Even though few dispute the rationale for a combination, the
headlines were almost immediately grabbed by big Xstrata shareholders wanting more.
Xstrata shares are currently trading roughly in line with the ratio proposed.
The time value of money - a convention that says money held now has a higher value than money promised in the future - along with the drop in Glencore's own price to below levels prevailing before the offer was made, both point to some hopes of a sweetener.
The number that is being touted is 3.0 and that seems a reasonable number, analyst Nik Stanojevic at Brewin Dolphin said. The fact that it has got to 2.8 tells me the market is expecting something slightly higher.
But there is a marathon ahead. Glencore itself is not due to report full results until March 5, and a circular detailing the offer is not set to be posted the following month. A vote would come weeks after that.

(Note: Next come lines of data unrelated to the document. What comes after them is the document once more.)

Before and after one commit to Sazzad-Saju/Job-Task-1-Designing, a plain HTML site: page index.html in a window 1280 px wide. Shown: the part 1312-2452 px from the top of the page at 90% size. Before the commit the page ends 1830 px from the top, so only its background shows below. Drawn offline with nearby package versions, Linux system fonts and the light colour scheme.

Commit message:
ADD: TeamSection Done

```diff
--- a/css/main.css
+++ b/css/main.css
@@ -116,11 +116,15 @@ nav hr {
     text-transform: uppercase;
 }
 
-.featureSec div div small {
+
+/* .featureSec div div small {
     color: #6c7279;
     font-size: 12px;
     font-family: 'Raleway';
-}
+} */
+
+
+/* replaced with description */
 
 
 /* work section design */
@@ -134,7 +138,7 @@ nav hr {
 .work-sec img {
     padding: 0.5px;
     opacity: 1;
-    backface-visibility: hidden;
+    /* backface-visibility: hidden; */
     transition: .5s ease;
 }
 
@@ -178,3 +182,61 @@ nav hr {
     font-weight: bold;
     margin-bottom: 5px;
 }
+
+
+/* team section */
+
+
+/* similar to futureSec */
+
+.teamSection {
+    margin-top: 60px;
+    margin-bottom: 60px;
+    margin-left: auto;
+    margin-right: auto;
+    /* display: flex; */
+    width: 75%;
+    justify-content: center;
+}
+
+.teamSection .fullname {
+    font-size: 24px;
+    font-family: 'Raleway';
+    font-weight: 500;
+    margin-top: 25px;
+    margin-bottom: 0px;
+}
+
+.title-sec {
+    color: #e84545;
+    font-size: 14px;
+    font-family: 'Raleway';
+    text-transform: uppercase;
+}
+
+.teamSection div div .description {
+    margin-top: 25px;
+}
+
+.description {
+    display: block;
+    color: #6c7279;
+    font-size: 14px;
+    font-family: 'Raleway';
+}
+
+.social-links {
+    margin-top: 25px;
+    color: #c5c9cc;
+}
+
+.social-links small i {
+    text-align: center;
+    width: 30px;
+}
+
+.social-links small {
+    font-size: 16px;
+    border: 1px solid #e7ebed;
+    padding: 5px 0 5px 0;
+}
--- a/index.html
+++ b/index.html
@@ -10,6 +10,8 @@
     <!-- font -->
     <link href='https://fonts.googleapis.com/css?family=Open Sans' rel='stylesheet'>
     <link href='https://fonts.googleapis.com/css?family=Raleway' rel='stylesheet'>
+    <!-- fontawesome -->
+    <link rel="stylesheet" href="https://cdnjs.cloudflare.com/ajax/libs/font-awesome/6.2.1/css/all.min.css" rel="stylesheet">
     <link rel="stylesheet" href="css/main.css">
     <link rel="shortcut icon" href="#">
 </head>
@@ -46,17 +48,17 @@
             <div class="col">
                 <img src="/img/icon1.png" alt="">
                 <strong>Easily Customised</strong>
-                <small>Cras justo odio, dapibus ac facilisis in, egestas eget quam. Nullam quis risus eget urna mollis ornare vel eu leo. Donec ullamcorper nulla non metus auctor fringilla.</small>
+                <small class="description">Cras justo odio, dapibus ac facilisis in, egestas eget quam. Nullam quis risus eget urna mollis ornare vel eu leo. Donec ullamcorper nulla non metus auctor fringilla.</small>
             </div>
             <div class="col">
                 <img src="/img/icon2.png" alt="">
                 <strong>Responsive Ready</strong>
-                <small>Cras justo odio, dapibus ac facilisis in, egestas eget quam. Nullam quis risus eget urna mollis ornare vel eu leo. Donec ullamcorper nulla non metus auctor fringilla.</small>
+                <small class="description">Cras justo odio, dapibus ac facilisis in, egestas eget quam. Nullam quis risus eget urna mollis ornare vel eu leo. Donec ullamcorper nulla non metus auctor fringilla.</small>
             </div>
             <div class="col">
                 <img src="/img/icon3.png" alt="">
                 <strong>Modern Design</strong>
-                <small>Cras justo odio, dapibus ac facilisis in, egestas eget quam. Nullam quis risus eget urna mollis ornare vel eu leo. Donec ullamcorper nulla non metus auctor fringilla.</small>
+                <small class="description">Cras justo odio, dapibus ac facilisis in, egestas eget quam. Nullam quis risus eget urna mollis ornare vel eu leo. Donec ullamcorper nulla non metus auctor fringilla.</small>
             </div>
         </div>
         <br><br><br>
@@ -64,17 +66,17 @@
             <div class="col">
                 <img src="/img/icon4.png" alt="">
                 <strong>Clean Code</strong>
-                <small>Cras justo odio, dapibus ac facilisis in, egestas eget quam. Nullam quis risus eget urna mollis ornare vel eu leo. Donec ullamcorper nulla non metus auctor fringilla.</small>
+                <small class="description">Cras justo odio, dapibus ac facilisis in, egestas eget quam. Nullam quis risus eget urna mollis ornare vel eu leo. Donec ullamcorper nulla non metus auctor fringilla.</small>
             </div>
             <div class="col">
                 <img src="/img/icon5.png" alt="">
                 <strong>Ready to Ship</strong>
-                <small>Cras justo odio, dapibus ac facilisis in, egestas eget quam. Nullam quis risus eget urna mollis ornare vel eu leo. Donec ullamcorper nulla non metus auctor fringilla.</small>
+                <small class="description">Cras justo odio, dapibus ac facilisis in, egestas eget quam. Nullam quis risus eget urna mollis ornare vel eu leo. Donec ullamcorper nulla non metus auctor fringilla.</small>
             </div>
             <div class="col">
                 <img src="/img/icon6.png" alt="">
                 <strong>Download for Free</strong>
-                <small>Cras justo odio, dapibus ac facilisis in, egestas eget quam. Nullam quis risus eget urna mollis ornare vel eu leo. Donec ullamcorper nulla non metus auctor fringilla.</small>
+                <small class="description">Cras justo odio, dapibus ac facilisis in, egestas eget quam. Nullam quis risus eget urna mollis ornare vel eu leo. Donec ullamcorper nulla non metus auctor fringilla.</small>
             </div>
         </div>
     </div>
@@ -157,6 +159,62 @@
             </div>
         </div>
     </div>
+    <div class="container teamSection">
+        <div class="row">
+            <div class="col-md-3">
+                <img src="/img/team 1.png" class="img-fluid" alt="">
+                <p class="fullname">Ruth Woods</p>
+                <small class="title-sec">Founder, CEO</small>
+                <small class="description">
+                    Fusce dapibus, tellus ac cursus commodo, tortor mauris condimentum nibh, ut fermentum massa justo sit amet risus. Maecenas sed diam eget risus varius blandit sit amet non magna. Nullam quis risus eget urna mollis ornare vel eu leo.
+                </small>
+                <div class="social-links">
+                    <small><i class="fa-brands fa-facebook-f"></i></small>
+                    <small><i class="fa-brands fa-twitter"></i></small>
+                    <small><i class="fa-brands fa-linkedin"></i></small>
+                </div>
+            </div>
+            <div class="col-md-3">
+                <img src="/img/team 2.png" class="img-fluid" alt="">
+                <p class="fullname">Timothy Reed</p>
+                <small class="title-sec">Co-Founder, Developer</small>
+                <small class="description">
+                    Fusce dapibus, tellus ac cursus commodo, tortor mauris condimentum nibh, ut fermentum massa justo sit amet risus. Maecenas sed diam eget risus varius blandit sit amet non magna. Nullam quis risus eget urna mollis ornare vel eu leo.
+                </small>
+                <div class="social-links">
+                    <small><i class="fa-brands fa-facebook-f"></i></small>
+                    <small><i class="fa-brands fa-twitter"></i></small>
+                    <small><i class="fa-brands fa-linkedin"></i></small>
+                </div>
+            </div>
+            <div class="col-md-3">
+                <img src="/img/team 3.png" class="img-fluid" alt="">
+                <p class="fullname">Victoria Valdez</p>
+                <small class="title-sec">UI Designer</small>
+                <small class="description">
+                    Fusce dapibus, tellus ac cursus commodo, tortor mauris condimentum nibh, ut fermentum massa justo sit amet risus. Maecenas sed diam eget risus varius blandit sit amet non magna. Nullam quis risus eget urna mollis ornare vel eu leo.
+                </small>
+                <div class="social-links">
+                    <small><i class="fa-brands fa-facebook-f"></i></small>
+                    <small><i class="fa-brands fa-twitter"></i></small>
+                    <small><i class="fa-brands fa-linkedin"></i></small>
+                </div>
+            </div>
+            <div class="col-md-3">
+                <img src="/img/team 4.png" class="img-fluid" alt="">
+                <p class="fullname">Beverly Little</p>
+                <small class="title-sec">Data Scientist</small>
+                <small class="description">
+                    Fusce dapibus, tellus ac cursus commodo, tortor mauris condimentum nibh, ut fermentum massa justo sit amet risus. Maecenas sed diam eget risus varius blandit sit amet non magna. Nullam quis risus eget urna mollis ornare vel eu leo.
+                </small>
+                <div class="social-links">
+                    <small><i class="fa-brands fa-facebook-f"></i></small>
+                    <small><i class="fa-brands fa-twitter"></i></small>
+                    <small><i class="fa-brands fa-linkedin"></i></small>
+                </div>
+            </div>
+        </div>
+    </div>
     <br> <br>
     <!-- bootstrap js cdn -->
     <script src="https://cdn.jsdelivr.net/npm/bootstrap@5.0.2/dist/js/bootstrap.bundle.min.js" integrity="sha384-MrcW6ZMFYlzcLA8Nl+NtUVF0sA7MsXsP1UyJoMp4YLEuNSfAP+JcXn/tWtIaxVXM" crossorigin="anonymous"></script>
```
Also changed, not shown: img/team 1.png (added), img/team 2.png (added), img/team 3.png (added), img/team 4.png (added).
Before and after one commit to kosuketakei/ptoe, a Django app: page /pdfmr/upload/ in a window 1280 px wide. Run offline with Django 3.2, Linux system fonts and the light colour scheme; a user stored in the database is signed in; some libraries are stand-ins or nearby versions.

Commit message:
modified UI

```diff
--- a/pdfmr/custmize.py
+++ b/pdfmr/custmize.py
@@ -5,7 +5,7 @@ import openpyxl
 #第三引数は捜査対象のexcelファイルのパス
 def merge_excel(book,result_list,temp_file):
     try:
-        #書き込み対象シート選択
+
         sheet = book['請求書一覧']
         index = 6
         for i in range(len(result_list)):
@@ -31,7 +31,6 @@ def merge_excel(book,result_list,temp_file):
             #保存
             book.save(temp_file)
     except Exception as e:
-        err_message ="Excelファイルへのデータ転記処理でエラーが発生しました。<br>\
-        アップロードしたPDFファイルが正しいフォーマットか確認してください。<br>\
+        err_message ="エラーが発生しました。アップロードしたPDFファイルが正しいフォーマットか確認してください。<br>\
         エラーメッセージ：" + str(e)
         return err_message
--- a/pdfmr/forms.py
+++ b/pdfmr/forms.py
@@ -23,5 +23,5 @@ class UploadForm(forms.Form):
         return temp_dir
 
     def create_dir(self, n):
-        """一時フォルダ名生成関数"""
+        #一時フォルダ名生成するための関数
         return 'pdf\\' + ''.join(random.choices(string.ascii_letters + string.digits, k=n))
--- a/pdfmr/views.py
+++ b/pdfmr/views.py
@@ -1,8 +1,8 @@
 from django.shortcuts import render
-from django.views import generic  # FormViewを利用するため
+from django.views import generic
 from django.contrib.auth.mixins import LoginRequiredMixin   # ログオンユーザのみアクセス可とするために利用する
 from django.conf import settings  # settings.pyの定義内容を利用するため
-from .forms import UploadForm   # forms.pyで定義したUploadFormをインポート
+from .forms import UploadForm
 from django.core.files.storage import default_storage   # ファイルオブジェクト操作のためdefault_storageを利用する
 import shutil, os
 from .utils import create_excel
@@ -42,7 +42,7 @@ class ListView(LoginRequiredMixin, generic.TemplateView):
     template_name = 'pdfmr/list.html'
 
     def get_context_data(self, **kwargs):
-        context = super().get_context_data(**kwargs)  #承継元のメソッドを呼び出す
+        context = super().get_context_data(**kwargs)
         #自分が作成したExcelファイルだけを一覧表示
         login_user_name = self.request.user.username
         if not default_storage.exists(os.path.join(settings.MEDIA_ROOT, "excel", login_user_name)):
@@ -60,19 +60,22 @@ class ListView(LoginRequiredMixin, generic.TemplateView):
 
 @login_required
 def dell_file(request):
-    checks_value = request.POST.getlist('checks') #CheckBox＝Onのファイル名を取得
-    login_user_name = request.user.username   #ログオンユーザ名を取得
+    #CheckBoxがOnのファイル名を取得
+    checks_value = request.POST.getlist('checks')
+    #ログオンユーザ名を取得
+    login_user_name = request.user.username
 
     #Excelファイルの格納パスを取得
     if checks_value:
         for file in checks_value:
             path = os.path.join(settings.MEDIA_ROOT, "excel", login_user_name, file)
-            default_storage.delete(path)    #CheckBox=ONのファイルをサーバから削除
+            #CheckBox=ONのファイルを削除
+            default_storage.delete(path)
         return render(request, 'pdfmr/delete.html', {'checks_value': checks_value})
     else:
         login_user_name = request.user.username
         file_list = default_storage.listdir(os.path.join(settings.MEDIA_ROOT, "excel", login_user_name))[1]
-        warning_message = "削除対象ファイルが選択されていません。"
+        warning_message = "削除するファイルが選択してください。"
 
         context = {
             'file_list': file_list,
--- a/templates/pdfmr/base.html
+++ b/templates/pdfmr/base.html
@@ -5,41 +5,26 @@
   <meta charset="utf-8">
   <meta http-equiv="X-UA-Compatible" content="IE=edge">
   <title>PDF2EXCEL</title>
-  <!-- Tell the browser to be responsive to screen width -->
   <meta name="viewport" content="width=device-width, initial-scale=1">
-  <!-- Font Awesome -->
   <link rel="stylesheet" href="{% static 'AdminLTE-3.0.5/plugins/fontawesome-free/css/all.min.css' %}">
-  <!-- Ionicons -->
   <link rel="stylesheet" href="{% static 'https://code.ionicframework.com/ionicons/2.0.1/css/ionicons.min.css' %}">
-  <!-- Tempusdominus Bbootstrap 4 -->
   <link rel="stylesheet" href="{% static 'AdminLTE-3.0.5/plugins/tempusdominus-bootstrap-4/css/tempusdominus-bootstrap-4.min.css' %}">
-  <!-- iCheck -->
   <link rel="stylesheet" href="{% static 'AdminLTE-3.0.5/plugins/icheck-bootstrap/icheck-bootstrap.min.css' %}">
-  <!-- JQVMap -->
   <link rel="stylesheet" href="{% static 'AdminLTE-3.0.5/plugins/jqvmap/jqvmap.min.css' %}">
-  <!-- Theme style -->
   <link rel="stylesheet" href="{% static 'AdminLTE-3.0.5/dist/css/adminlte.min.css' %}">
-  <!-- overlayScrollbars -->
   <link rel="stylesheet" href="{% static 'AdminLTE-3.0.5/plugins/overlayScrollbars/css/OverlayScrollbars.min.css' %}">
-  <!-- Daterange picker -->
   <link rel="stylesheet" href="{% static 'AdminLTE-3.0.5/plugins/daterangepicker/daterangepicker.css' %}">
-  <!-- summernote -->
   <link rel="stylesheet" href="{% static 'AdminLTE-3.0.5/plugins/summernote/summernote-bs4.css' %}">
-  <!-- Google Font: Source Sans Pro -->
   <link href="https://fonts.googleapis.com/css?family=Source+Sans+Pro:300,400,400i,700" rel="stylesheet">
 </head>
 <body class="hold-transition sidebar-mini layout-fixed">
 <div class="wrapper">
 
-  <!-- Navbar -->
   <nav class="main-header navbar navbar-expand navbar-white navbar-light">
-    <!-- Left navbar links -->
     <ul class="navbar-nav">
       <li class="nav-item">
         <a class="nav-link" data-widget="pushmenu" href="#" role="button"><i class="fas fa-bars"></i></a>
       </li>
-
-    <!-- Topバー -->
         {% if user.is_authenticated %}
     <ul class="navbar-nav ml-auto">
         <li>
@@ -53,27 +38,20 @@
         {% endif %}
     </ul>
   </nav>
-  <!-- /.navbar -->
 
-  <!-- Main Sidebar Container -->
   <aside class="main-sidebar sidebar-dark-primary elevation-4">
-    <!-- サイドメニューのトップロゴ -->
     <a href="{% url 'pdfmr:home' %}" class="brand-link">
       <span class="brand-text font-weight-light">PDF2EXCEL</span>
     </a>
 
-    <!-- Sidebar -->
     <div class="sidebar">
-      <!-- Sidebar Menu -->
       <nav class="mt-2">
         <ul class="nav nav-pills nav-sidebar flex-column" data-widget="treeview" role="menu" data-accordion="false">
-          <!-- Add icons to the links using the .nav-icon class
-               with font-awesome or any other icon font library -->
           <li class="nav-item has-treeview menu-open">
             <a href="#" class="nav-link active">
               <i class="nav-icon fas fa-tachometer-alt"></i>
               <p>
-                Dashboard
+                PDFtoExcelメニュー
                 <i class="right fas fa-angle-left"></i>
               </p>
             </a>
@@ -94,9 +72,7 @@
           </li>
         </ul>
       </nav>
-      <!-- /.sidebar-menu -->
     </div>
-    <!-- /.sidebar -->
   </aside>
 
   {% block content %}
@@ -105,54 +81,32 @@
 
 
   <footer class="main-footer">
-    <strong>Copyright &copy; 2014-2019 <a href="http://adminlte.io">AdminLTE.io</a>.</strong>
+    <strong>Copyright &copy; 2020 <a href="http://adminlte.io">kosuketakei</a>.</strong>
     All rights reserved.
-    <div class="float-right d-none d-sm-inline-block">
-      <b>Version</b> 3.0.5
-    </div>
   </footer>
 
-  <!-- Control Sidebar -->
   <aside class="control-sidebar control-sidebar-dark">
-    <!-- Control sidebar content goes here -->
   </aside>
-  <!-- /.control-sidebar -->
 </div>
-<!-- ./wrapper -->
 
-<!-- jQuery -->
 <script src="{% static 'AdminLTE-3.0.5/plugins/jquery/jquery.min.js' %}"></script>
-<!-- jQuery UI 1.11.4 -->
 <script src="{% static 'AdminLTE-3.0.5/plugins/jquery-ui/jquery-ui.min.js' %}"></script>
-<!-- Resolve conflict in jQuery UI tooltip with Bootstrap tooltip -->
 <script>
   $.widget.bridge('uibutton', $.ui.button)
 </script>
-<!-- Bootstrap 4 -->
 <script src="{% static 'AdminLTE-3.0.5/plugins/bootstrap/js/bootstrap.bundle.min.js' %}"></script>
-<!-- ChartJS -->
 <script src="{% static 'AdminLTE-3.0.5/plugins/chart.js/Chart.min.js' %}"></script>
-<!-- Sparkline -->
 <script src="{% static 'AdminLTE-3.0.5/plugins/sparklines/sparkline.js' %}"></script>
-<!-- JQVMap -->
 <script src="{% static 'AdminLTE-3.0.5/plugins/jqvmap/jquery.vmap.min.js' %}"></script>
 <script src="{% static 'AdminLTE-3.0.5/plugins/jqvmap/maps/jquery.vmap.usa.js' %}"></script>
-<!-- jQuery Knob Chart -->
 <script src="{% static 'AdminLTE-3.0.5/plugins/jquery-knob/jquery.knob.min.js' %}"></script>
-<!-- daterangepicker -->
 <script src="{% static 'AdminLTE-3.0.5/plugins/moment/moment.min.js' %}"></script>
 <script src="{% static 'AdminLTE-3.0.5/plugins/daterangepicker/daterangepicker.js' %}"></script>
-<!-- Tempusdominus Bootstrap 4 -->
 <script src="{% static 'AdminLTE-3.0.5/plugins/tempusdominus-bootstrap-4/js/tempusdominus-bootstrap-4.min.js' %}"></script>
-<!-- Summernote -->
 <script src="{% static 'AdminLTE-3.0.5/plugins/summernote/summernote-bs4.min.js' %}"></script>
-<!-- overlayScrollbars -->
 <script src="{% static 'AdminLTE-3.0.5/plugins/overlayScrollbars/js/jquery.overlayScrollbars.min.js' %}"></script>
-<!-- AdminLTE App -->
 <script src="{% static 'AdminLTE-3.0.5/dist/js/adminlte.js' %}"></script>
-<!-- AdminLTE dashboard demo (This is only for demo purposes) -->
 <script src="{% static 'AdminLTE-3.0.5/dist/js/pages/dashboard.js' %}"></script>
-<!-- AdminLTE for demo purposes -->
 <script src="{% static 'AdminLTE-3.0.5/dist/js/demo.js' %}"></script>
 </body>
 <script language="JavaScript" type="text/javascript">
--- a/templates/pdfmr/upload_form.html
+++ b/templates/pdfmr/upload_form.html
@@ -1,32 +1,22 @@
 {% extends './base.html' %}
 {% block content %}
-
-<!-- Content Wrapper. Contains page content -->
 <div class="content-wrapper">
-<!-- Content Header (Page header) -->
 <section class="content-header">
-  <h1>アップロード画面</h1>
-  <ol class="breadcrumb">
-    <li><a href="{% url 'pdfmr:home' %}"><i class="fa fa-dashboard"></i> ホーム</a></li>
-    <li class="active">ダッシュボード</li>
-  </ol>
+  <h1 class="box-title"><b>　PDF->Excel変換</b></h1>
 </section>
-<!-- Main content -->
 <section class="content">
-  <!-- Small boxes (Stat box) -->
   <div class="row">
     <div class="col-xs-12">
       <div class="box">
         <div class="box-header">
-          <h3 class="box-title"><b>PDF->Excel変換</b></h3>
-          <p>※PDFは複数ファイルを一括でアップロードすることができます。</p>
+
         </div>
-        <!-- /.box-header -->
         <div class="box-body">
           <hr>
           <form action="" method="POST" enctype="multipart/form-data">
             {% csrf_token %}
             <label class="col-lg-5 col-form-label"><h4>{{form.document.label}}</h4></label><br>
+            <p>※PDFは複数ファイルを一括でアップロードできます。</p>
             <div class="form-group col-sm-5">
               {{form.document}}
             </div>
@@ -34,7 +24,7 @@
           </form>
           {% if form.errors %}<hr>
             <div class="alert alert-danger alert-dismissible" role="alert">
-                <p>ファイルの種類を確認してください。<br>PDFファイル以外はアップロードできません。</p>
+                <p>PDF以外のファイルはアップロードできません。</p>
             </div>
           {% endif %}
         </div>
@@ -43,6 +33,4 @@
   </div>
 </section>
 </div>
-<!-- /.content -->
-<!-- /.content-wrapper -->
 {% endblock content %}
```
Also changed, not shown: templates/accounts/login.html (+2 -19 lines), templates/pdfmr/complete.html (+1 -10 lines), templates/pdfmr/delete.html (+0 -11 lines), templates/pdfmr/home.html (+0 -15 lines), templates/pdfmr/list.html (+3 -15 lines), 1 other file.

Any serious negotiations to boost the price are weeks or even months away, several sources involved in the deal said.
People need to get the circular document, they will continue to do their analysis between now and then, one of the sources said. It will be March or April before there is a period of active discussions.
But after a jump on the day the deal was first announced, Xstrata's shares are up less than 7 percent from their undisturbed levels, indicating there is little expectation of a white knight -- and giving Glencore time.
We are months away... God knows what happens to macro environment or even copper price by then. If copper halves between now and then Xstrata could halve, said one London-based hedge fund manager.
There is a hell of a lot of water to go under the bridge before Glencore needs to engage in any pricing discussion.
In the meantime, with little overlap among shareholders in the two companies -- unlike the 2001 merger between BHP and Billiton -- there is little to hold Xstrata's investors back from asking for more.
According to RBC analysts, some 22 percent of Xstrata shares are held by top 100 investment institutions which do not hold any Glencore stock. A further 26.7 is held by smaller shareholders, the vast majority of whom also hold only Xstrata.
This is in part because of Glencore's limited free float, and it means these shareholders at least do not care about the negative implications for Glencore of a higher offer for Xstrata.
The level of dissent could be crucial. Glencore cannot vote its own 34 percent of Xstrata for the deal, and the bid requires 75 percent acceptance among the remaining 66 percent, so only 16.5 percent of the total shares are needed to torpedo it.
Standard Life, a top 10 shareholder which has already said it does not back the current deal, said on Wednesday it felt there was a groundswell of opinion building against the current ratio which they say does not reflect growth potential.
I think we do have a strong voice. I think we ought to be listened to and I think we will be listened to, Euan Stirling, investment director for UK equities, told BBC radio.
Hedge funds are certainly hoping he is right.
There is record short-selling interest in Glencore, with roughly three-quarters of the shares available out on loan -- a high level even for Glencore -- as they bet the trader will be pushed to raise its offer and squeeze out more value.
In Xstrata, meanwhile, institutional exposure has dropped, with stock in institutional lending programmes down to 375 million from 575 million shares between February 1 and February 14, data from Data Explorers showed. The price, however, has not dropped accordingly, meaning others are piling in instead -- again, potentially betting on an improved offer.
If sweetened, the sources and analysts say Glencore would have to bump the ratio from 2.8 to at least 3 or above.
Based on this assessment and weighing synergies and respective benefits, we find that under the current proposal too much value would be transferred to Glencore, including control of the merged entity, at no premium, Exane BNP analysts said in a note this week.
This does not look like a proposition that Xstrata shareholders can vote for. This looks like an opening bid.
($1 = 0.6382 British pounds)
(Additional reporting by Victoria Howley; Editing by Andrew Callus)